The extent of myocardial injury during coronary artery bypass surgery (CABG) is associated with subsequent patient morbidity and mortality. One potential way to limit this damage is by the use of remote ischaemic preconditioning, whereby several brief episodes of ischaemia in one region or organ protects other tissues or organs, such as the heart, from a subsequent sustained episode of ischaemia. Studies to date have shown that brief ischaemia of non-cardiac tissues such as the kidney, intestine or skeletal muscle may also protect the myocardium. Hausenloy et al aimed at assessing whether transient episodes of ischaemia in one arm could reduce myocardial injury in adults with coronary artery disease undergoing elective CABG.
Fifty-seven adult patients undergoing elective CABG were randomly assigned to receive intervention, defined as three 5-minute cycles of right upper arm ischaemia by inflating a blood pressure cuff up to 200 mm Hg, or control treatment, where a deflated cuff was placed on the right upper arm for 30 minutes. The remote ischaemic preconditioning intervention was applied after the induction of anaesthesia and before surgery started, therefore both the patient and surgeon were unaware of the treatment allocation. Serum troponin-T concentration was then measured before surgery and at 6, 12, 24, 48 and 72 hours after surgery. Compared with patients undergoing control treatment, remote ischaemic preconditioning significantly reduced overall serum troponin-T release at 6, 12, 24 and 48 hours after surgery. The total area under the curve decreased by 43%, from a mean (SD) of 36.12 (26.08) μg/l in the control group to 20.58 (9.58) μg/l in the remote ischaemic preconditioning group (mean difference 15.55 (5.32) μg/l; 95% CI 4.88 to 26.21; p = 0.005).
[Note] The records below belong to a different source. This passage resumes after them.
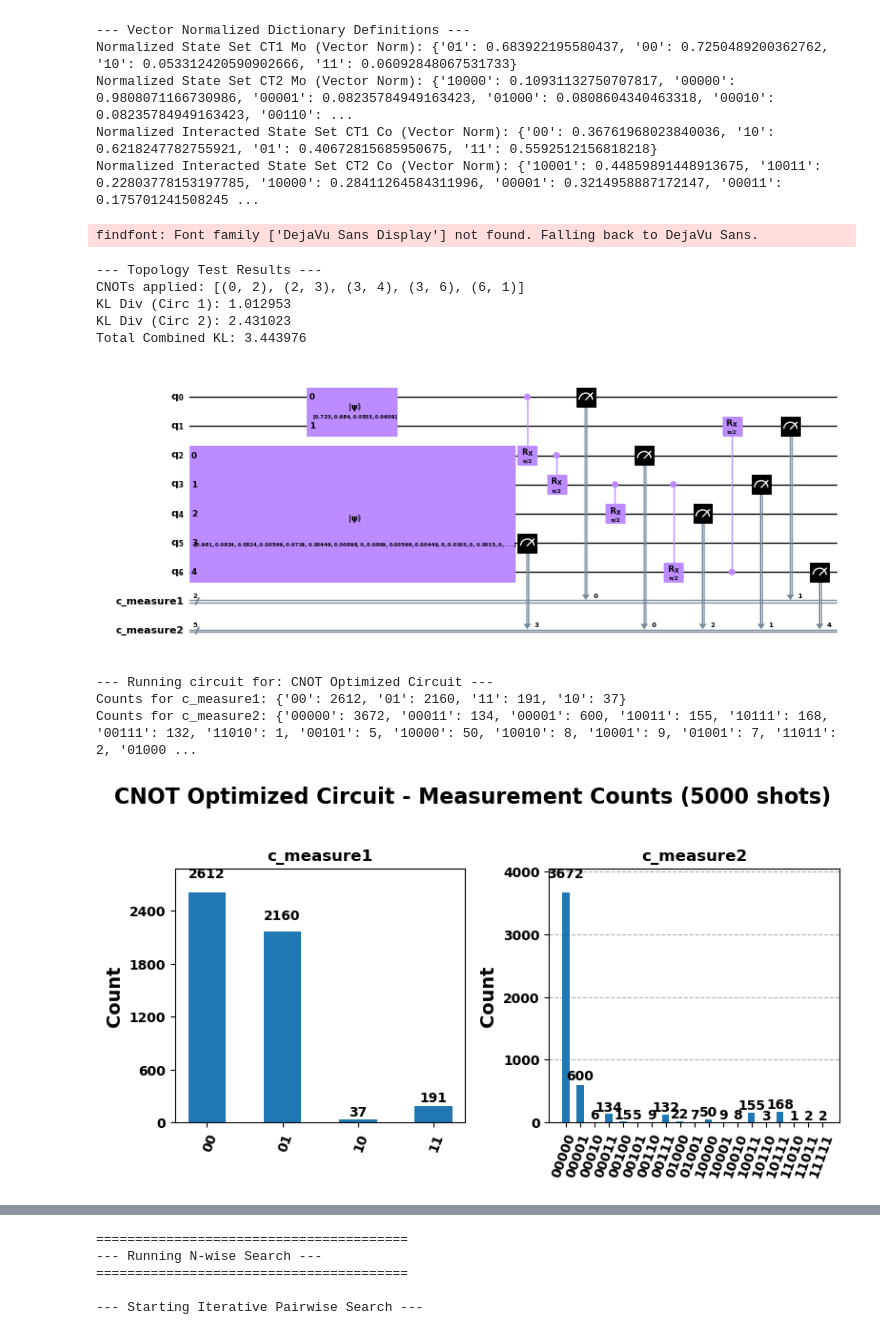
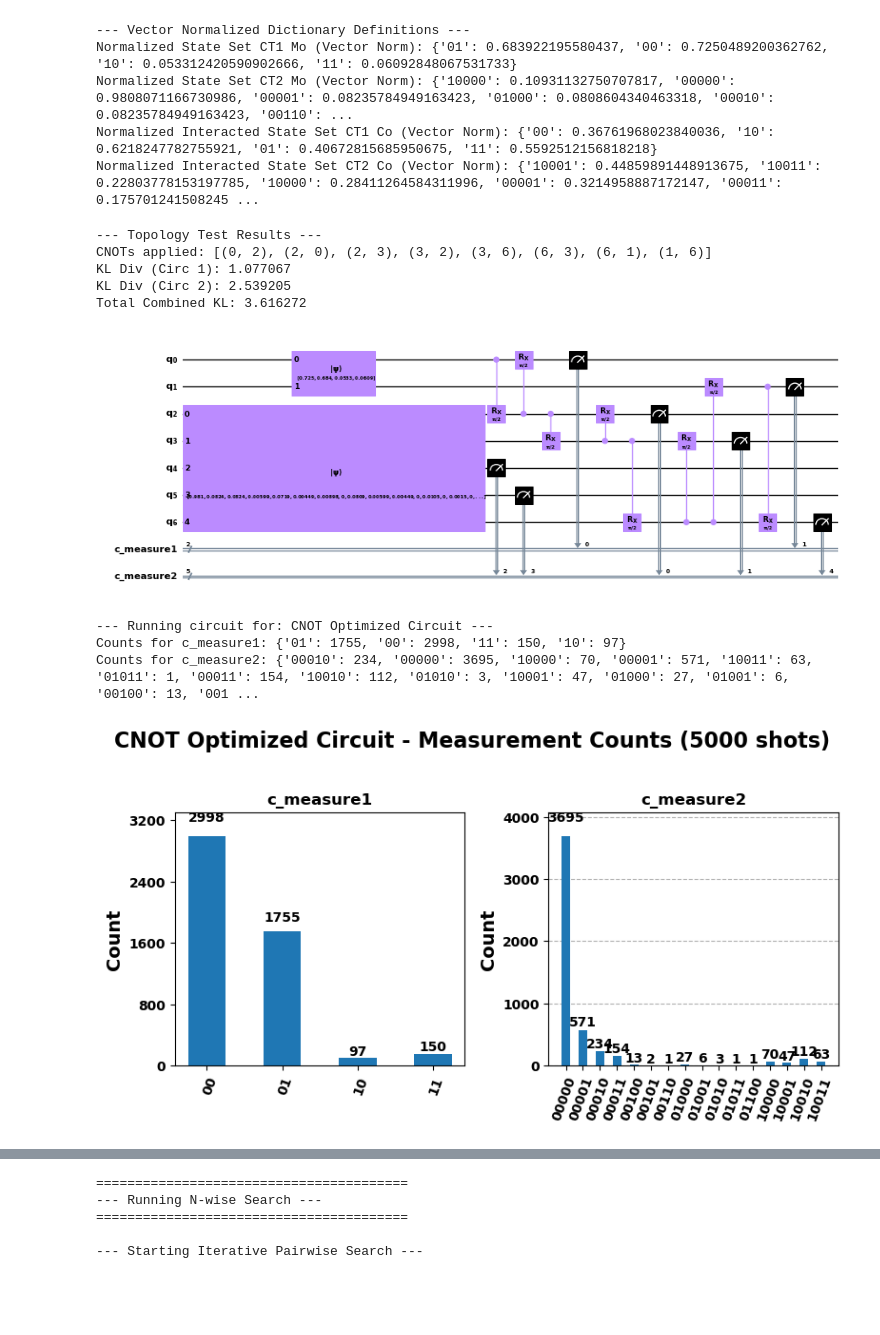
Before and after one commit to cailab-tamu/QuantumXCT, a Jupyter notebook: python/qxct_pred_classic_sim.ipynb, the cells around one changed output, grey strips where cells are left out. Cells and saved outputs as stored; diff of their text form; code cells hidden in the pictures; blank space fills up the shorter version.

```diff
--- a/python/qxct_pred_classic_sim.ipynb
+++ b/python/qxct_pred_classic_sim.ipynb
@@ -32,13 +32,13 @@ adata.X seems to be already log-transformed.
 
 # Sources: The genes initiating signals or regulation
 # The "Cause" List
-gl_source = [
+gl_ct1 = [
     "Gene_50", # Source from A
     "Gene_90"  # Target in A (Spatial Feedback)
 ]
 
 # The "Effect" List
-gl_recv = [
+gl_ct2 = [
     "Gene_60", # Target in B (Spatial)
     "Gene_70", # GRN in B (Internal)
     "Gene_71", # GRN in B (Internal)
@@ -57,10 +57,10 @@ from scipy.sparse import issparse
 ict1 = (adata.obs["cell_type"] == 'Type_A_Interact')
 ict2 = (adata.obs["cell_type"] == 'Type_B_Interact')
 
-adata_ct1_co = adata[ict1, gl_source].copy()
-adata_ct2_co = adata[ict2, gl_recv].copy()
-#adata_ct1_co = sc.external.pp.magic(adata_ct1_co, name_list=gl_source, knn=5, random_state=42)
-#adata_ct2_co = sc.external.pp.magic(adata_ct2_co, name_list=gl_recv, knn=5, random_state=42)
+adata_ct1_co = adata[ict1, gl_ct1].copy()
+adata_ct2_co = adata[ict2, gl_ct2].copy()
+#adata_ct1_co = sc.external.pp.magic(adata_ct1_co, name_list=gl_ct1, knn=5, random_state=42)
+#adata_ct2_co = sc.external.pp.magic(adata_ct2_co, name_list=gl_ct2, knn=5, random_state=42)
 
 print(adata_ct1_co)
 print(adata_ct2_co)
@@ -108,14 +108,13 @@ adata.obs['cell_type'].unique()
 ['Type_A_Interact', 'Type_B_Lone', 'Type_A_Lone', 'Type_B_Interact']
 Categories (4, object): ['Type_A_Interact', 'Type_A_Lone', 'Type_B_Interact', 'Type_B_Lone']
 # %%
-
 ict1 = (adata.obs["cell_type"] == 'Type_A_Lone')
 ict2 = (adata.obs["cell_type"] == 'Type_B_Lone')
 
-adata_ct1_mo = adata[ict1, gl_source]
-adata_ct2_mo = adata[ict2, gl_recv]
-#adata_ct1_mo = sc.external.pp.magic(adata_ct1_mo, name_list=gl_source, knn=5, random_state=42)
-#adata_ct2_mo = sc.external.pp.magic(adata_ct2_mo, name_list=gl_recv, knn=5, random_state=42)
+adata_ct1_mo = adata[ict1, gl_ct1]
+adata_ct2_mo = adata[ict2, gl_ct2]
+#adata_ct1_mo = sc.external.pp.magic(adata_ct1_mo, name_list=gl_ct1, knn=5, random_state=42)
+#adata_ct2_mo = sc.external.pp.magic(adata_ct2_mo, name_list=gl_ct2, knn=5, random_state=42)
 
 print(adata_ct1_mo)
 print(adata_ct2_mo)
@@ -293,42 +292,43 @@ def test_specific_topology(
         state_vec_probs_target1,
         state_vec_probs_target2,
         nshots
     )
 
     total_kl = kl_div1 + kl_div2 if kl_div1 is not None and kl_div2 is not None else float('inf')
 
     print(f"\n--- Topology Test Results ---")
     print(f"CNOTs applied: {cnot_topology}")
     print(f"KL Div (Circ 1): {kl_div1:.6f}")
     print(f"KL Div (Circ 2): {kl_div2:.6f}")
     print(f"Total Combined KL: {total_kl:.6f}")
 
     return circuit_to_test, total_kl
 
 
 # Define your "Ground Truth" or "Expected" topology
 #my_expected_topology = [(0, 2), (2, 3), (3, 4), (3, 5), (3, 6), (6, 1)]
-#my_expected_topology = [(0, 2), (2, 3), (3, 6), (6, 1)]
-my_expected_topology = [(0, 2), (2, 3), (3, 4), (3, 6), (6, 1)]
+#my_expected_topology = [(0, 2), (2, 3), (3, 4), (3, 6), (6, 1)]
+my_expected_topology = [(0, 2), (2, 3), (3, 6), (6, 1)]
+my_expected_topology = [(0, 2), (2, 0), (2, 3), (3, 2), (3, 6), (6, 3), (6, 1), (1, 6)]
+
 # Run the test
 final_circ, score = test_specific_topology(
     circ1,
     circ2,
     my_expected_topology,
     normalized_joint_counts_ct1_co,
     normalized_joint_counts_ct2_co
 )
 
 final_circ.draw(output="mpl", style="clifford", fold=40, scale=0.5, #filename="cnot_optimized_circuit_classi.svg"
                                )
 # %% [output]
-findfont: Font family ['DejaVu Sans Display'] not found. Falling back to DejaVu Sans.
+--- Topology Test Results ---
+CNOTs applied: [(0, 2), (2, 0), (2, 3), (3, 2), (3, 6), (6, 3), (6, 1), (1, 6)]
+KL Div (Circ 1): 1.077067
+KL Div (Circ 2): 2.539205
+Total Combined KL: 3.616272
---- Topology Test Results ---
-CNOTs applied: [(0, 2), (2, 3), (3, 4), (3, 6), (6, 1)]
-KL Div (Circ 1): 1.012953
-KL Div (Circ 2): 2.431023
-Total Combined KL: 3.443976
-[figure, old version]
+[figure, new version]
 # %%
 from quantum_functions import plot_measurement_histograms
 
@@ -338,9 +338,9 @@ measure_counts1, measure_counts2 = plot_measurement_histograms( final_circ, nsho
                             )
 # %% [output]
 --- Running circuit for: CNOT Optimized Circuit ---
-Counts for c_measure1: {'00': 2612, '01': 2160, '11': 191, '10': 37}
-Counts for c_measure2: {'00000': 3672, '00011': 134, '00001': 600, '10011': 155, '10111': 168, '00111': 132, '11010': 1, '00101': 5, '10000': 50, '10010': 8, '10001': 9, '01001': 7, '11011': 2, '01000 ...
+Counts for c_measure1: {'01': 1755, '00': 2998, '11': 150, '10': 97}
+Counts for c_measure2: {'00010': 234, '00000': 3695, '10000': 70, '00001': 571, '10011': 63, '01011': 1, '00011': 154, '10010': 112, '01010': 3, '10001': 47, '01000': 27, '01001': 6, '00100': 13, '001 ...
-[figure, old version]
+[figure, new version]
 # %%
 import matplotlib.pyplot as plt
 import numpy as np
```
Also changed, not shown: parts of 11 cells of this notebook, 2 other files.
Therefore in this single-centre study, adults undergoing elective CABG seemed to have less myocardial damage during surgery, as assessed by troponin-T release. Although the actual …